• _Task to complete_: List each line of the data in which the string "Unit" appears.

• _Source data_:
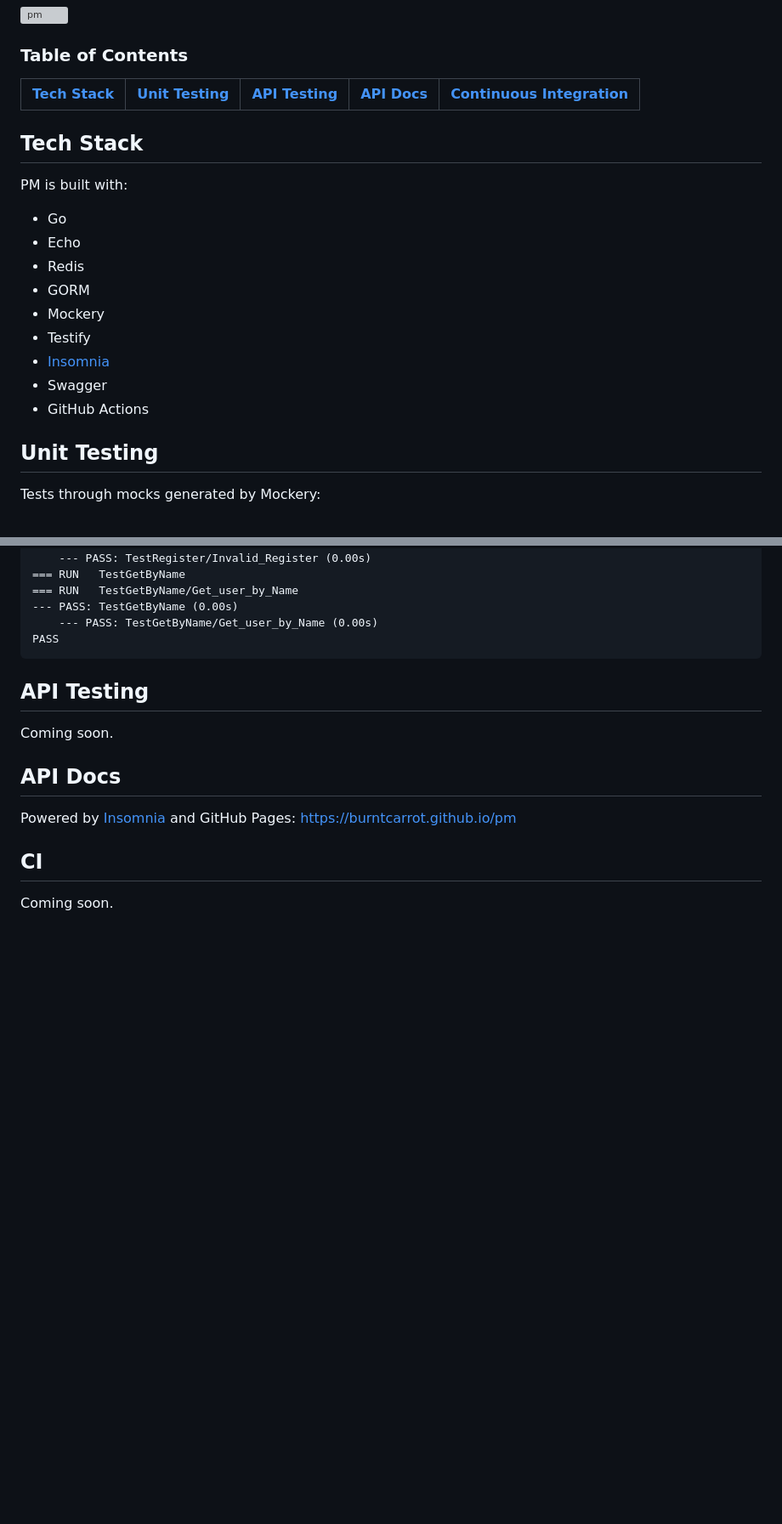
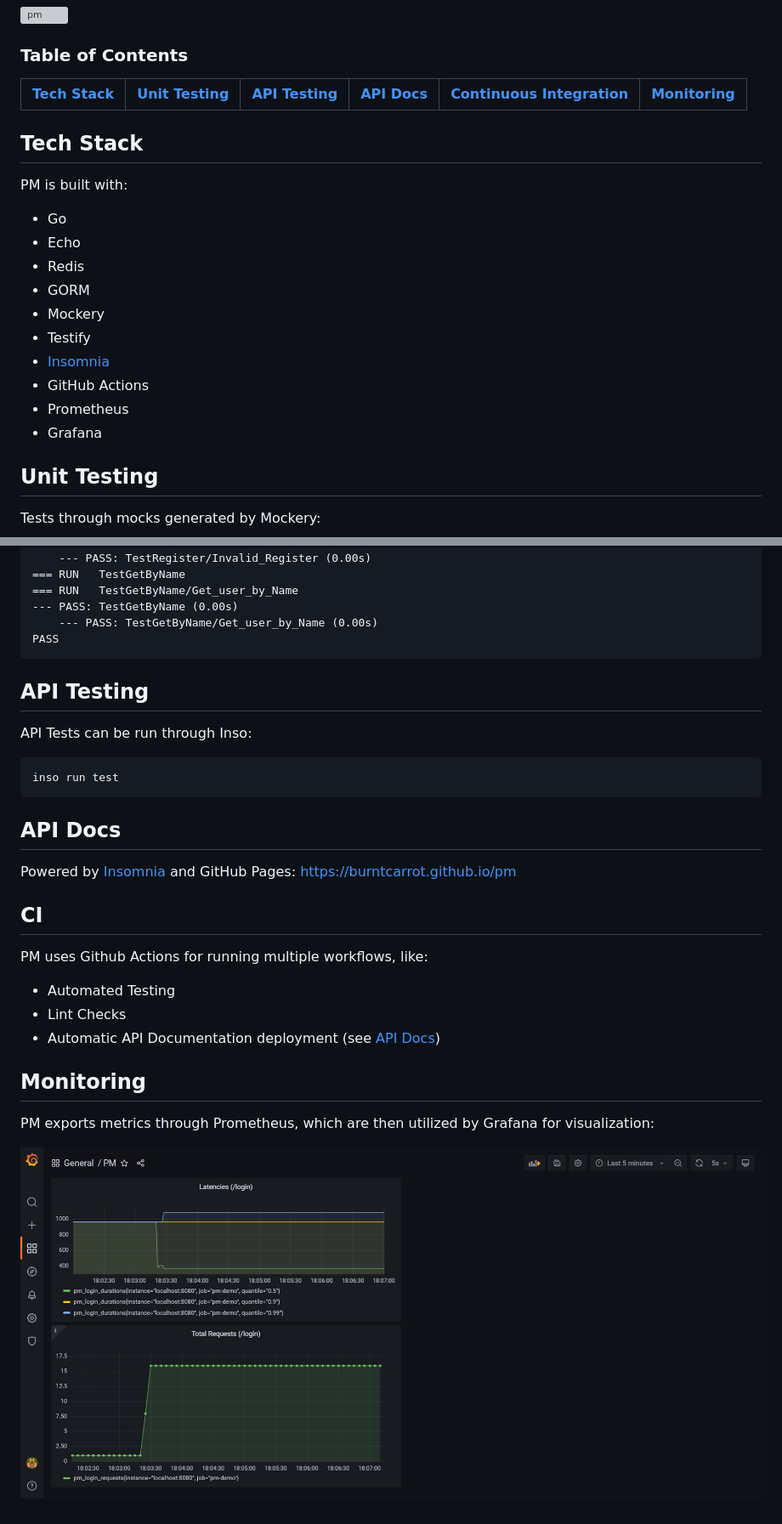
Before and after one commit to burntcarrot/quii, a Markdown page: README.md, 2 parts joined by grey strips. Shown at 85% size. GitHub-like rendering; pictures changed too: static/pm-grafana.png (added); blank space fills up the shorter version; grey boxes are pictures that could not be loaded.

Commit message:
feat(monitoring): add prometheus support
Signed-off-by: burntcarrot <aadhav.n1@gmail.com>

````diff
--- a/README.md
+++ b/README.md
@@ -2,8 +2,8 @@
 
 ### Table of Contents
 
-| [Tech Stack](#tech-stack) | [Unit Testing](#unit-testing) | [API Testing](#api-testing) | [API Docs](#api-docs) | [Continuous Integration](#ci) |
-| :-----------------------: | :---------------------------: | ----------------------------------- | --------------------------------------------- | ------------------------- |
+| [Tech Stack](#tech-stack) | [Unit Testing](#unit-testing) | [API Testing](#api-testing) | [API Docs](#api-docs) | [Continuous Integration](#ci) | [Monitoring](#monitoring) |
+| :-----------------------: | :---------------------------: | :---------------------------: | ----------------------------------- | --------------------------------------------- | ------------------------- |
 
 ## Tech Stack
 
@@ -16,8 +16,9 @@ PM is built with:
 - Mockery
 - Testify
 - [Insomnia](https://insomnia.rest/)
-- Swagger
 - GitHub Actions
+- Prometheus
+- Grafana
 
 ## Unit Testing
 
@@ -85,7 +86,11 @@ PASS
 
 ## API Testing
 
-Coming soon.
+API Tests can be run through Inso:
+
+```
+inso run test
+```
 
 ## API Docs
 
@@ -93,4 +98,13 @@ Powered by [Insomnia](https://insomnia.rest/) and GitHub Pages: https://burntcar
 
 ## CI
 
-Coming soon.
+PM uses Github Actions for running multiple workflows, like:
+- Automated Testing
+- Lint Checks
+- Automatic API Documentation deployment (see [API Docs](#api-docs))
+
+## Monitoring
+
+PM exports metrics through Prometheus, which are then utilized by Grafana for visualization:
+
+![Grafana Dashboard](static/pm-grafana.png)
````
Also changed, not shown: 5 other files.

• _Response_:
-| [Tech Stack](#tech-stack) | [Unit Testing](#unit-testing) | [API Testing](#api-testing) | [API Docs](#api-docs) | [Continuous Integration](#ci) |
+| [Tech Stack](#tech-stack) | [Unit Testing](#unit-testing) | [API Testing](#api-testing) | [API Docs](#api-docs) | [Continuous Integration](#ci) | [Monitoring](#monitoring) |
 ## Unit Testing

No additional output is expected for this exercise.